- TASK PROMPT -
Each line of the data that includes the string "shown" is to be copied out.

DATA TO USE section start

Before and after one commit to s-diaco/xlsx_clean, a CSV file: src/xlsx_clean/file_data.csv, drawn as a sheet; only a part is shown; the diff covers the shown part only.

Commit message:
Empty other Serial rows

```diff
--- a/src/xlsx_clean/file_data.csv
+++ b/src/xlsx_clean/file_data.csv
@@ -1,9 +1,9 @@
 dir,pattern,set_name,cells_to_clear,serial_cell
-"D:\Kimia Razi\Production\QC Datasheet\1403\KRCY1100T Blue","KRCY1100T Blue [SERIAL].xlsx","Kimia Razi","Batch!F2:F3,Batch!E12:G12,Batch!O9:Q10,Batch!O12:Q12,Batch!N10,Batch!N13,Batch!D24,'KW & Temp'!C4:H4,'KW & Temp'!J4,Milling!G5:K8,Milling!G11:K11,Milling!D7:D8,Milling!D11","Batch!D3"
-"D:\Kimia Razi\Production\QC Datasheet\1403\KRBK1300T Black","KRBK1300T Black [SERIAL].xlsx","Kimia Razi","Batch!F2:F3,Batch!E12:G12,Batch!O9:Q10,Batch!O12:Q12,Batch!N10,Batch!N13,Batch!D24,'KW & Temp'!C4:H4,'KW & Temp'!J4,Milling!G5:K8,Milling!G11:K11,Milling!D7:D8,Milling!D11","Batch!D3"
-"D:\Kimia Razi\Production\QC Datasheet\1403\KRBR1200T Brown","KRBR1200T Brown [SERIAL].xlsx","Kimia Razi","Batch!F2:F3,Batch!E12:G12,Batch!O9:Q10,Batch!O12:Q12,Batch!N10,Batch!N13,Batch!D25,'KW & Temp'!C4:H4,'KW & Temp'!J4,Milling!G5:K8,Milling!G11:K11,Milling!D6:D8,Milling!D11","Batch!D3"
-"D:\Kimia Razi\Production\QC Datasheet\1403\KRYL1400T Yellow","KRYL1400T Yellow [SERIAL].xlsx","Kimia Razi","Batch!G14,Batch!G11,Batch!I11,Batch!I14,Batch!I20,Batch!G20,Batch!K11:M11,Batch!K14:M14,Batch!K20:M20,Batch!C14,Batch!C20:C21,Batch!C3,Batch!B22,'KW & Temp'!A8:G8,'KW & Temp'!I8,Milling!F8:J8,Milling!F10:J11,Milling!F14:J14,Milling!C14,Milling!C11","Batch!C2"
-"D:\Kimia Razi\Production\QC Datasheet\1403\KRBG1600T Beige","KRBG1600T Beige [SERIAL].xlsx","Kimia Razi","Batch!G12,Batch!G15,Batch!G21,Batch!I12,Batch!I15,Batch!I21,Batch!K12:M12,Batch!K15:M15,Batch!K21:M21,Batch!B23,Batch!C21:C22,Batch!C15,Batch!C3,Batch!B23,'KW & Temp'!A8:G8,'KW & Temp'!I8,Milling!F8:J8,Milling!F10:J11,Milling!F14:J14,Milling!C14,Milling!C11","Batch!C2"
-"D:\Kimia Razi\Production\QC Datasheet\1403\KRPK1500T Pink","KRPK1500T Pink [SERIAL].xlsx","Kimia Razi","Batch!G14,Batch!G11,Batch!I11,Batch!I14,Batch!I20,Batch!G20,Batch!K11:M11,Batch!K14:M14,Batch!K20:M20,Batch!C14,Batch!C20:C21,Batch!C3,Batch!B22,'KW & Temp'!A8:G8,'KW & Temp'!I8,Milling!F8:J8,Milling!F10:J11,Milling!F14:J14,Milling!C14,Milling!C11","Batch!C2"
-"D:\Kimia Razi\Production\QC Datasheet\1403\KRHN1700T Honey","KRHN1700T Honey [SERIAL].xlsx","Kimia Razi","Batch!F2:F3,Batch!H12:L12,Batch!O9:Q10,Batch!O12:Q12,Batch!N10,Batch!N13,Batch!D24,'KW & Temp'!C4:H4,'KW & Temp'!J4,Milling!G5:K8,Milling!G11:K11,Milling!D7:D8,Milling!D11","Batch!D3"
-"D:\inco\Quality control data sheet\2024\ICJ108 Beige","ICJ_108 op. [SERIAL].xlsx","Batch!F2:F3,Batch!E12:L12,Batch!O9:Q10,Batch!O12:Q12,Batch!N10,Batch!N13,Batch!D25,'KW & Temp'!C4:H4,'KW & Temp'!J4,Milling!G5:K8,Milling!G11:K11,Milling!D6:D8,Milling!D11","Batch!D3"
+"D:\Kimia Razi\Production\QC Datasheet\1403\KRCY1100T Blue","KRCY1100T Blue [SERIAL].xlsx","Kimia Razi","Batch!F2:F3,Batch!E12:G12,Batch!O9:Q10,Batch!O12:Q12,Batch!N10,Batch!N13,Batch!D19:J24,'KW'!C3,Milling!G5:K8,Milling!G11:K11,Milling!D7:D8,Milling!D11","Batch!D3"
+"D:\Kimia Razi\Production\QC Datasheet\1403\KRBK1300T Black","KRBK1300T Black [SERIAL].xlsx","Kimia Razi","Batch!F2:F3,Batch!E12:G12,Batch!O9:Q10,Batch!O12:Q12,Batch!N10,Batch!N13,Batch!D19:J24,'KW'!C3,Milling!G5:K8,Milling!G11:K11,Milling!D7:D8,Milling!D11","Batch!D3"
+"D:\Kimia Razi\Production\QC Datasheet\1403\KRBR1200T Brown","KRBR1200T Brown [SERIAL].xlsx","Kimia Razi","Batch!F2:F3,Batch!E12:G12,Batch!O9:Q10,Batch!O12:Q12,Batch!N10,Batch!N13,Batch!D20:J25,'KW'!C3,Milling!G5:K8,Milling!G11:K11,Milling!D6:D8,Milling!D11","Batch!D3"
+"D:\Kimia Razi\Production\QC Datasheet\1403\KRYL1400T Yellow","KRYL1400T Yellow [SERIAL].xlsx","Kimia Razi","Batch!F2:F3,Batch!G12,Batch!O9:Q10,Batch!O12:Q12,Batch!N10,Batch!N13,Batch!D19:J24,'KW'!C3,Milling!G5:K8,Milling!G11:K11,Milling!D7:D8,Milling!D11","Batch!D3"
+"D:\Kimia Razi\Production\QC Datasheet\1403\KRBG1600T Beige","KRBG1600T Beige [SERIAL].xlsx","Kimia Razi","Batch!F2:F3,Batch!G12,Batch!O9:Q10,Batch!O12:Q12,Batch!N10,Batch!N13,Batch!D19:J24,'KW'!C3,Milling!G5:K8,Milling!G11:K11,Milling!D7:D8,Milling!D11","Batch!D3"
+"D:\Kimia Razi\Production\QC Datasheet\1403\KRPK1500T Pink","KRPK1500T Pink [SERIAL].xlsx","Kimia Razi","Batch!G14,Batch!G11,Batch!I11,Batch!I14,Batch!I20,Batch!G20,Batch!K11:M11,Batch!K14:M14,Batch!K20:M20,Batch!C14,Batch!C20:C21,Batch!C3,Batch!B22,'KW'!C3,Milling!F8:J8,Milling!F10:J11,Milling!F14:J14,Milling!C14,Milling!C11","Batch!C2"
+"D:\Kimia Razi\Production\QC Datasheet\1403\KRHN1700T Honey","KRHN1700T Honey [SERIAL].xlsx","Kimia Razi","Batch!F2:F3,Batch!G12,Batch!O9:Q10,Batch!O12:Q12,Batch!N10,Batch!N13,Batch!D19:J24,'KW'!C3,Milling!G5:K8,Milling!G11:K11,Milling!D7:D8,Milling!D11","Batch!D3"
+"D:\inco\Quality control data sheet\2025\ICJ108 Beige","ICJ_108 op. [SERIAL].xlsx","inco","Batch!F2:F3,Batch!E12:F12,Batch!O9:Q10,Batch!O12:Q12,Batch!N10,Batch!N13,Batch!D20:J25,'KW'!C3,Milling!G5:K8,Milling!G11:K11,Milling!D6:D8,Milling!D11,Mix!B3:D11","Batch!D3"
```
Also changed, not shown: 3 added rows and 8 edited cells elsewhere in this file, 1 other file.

DATA TO USE section end

- RESPONSE -
Before and after one commit to s-diaco/xlsx_clean, a CSV file: src/xlsx_clean/file_data.csv, drawn as a sheet; only a part is shown; the diff covers the shown part only.
Also changed, not shown: 3 added rows and 8 edited cells elsewhere in this file, 1 other file.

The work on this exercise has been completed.